O virtue! divine virtue! [exclaims Kong-Tse[478] ] a celestial power presents thee to us, an interior force conducts us toward thee; happy the mortal in whom thou dwellest! he strikes the goal without effort, a single glance suffices for him to penetrate the truth. His heart becomes the sanctuary of peace and his very inclinations protect his innocence. It is granted to the sage only, to attain to so desirable a state. He who aspires to this must resolve upon the good and attach himself strongly to it; he must apply himself to the study of himself, interrogate nature, examine all things carefully, meditate upon them and allow nothing to pass unfathomed. Let him develop the faculties of his soul, let him think with force, let him put energy and firmness into his actions. Alas! how many men there are who seek virtue and science, and who stop in the middle of their course, because the goal keeps them waiting! My studies, they say, leave me with all my ignorance, all my doubts; my efforts, my labours enlarge neither my views nor my sagacity; the same clouds hover over my understanding and obscure it; I feel my forces abandoning me and my will giving way beneath the weight of the obstacle. No matter; guard yourself against discouragement; that which others have been able to attain at the first attempt, you may be able at the hundredth; that which they have done at the hundredth, you will do at the thousandth.[479]

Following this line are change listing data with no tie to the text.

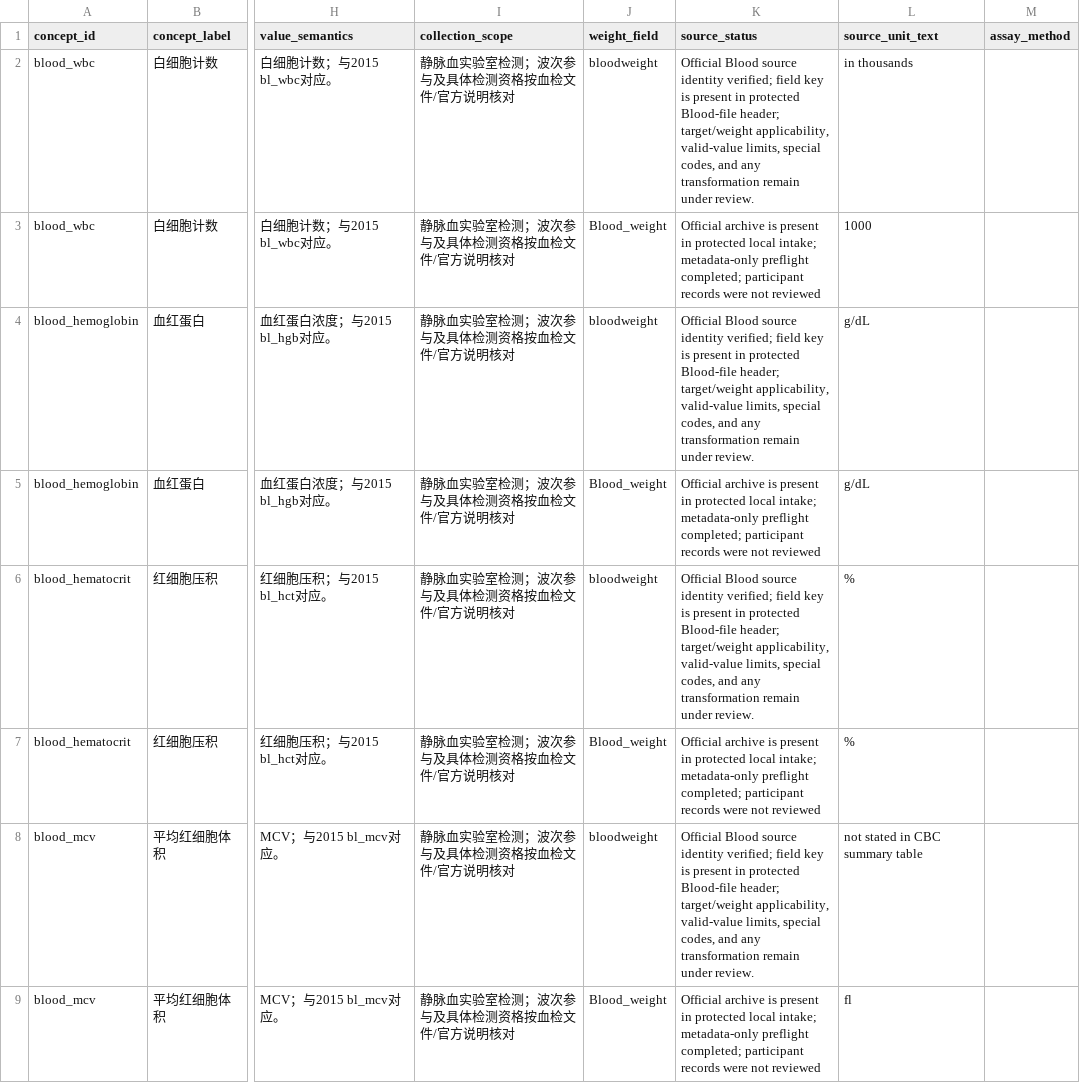
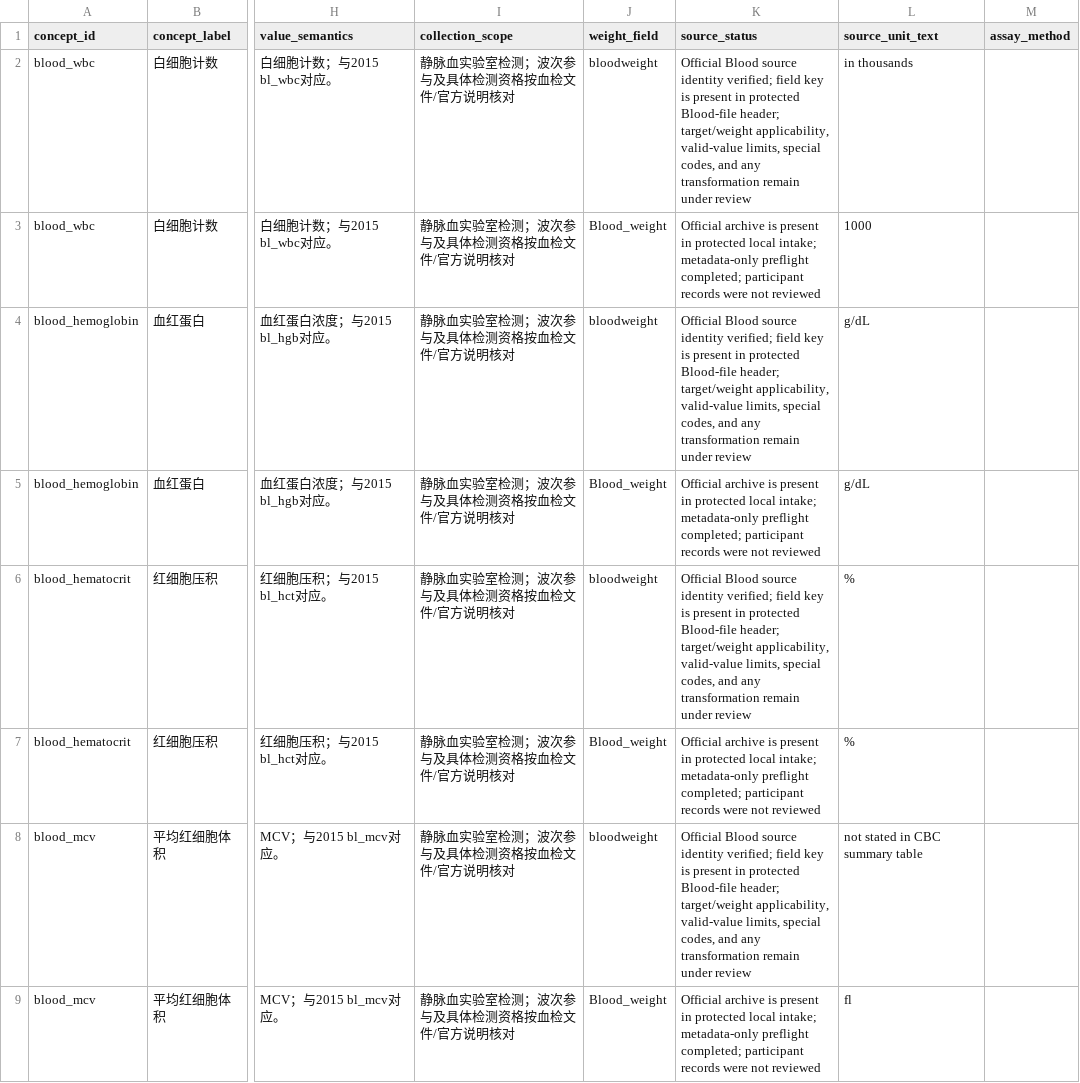
Before and after one commit to calebchu40-gif/charls-exwas-atlas, a CSV file: audit/blood_biomarker_crosswalk_v1.csv, drawn as a sheet; only a part is shown, gaps mark what is left out; the diff covers the shown part only; the diff names each change by its address in the sheet, - before the commit and + after, or states it on an @@ line.

```diff
--- a/audit/blood_biomarker_crosswalk_v1.csv
+++ b/audit/blood_biomarker_crosswalk_v1.csv
-K2 (source_status): …remain under review.
+K2 (source_status): …remain under review
-K4 (source_status): …remain under review.
+K4 (source_status): …remain under review
-K6 (source_status): …remain under review.
+K6 (source_status): …remain under review
-K8 (source_status): …remain under review.
+K8 (source_status): …remain under review
```
Also changed, not shown: 12 edited cells elsewhere in this file, 5 other files.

22. Let not sleep e’er close thy tired eyes,
 Without thou ask thyself; What have I omitted, and what done?

Lysis, after having indicated the route by which Pythagoras conducted his disciples to virtue, goes on to teach them the use that this philosopher wished them to make of this celestial gift, once they had mastered it. Up to this point it is confined in the purgative part of the doctrine of his teacher; he now passes to the unitive part, that is to say, to that which has as object the uniting of man to the Divinity, by rendering him more and more like unto the model of all perfection and of all wisdom, which is God. The sole instrument capable of operating this union has been placed at his disposition by means of the good usage that he has made of his will: it is virtue which must serve him at present to attain truth. Now, Truth is the ultimate goal of perfection: there is nothing beyond it and nothing this side of it but error; light springs from it; it is the soul of God, according to Pythagoras,[480] and God himself, according to the legislator of the Indians.[481]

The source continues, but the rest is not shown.